Segment Start: DATA

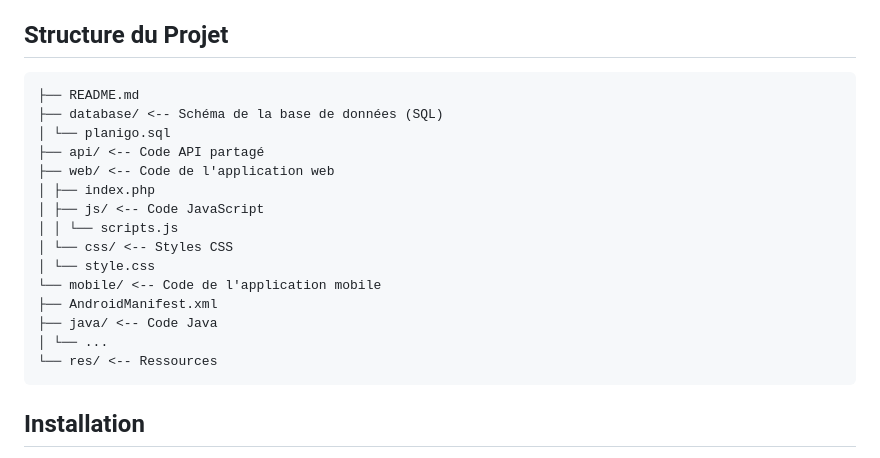
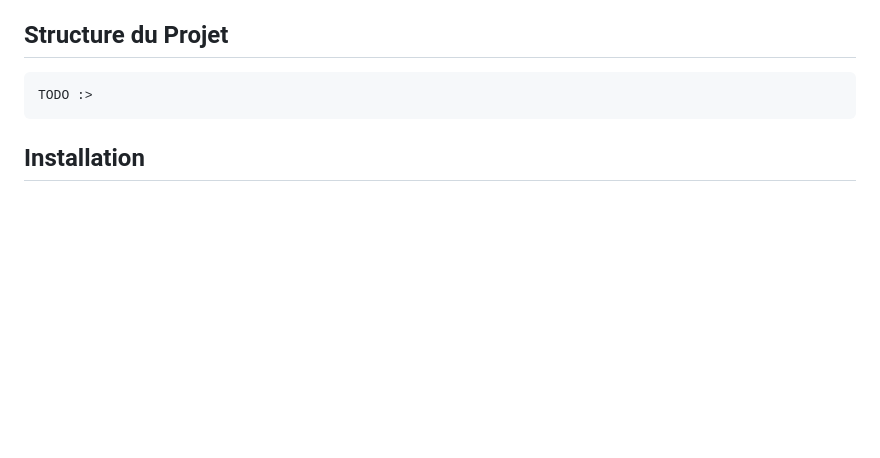
Before and after one commit to yan32323/H2025_TCH099_02_C1, a Markdown page: README.md, the part around the change. GitHub-like rendering; blank space fills up the shorter version.

````diff
--- a/README.md
+++ b/README.md
@@ -31,21 +31,7 @@ PLANIGO offre une solution complète pour gérer vos repas de la semaine.  Les u
 
 ## Structure du Projet
 ```
-├── README.md
-├── database/ <-- Schéma de la base de données (SQL)
-│ └── planigo.sql
-├── api/ <-- Code API partagé
-├── web/ <-- Code de l'application web
-│ ├── index.php
-│ ├── js/ <-- Code JavaScript
-│ │ └── scripts.js
-│ └── css/ <-- Styles CSS
-│ └── style.css
-└── mobile/ <-- Code de l'application mobile
-├── AndroidManifest.xml
-├── java/ <-- Code Java
-│ └── ...
-└── res/ <-- Ressources
+TODO :>
 ```
 ## Installation
 
````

Segment End: DATA

## ACTION ITEM
Each line of the data that contains "Code" belongs in the answer.

## TASK RESULT
-├── api/ <-- Code API partagé
-├── web/ <-- Code de l'application web
-│ ├── js/ <-- Code JavaScript
-└── mobile/ <-- Code de l'application mobile
-├── java/ <-- Code Java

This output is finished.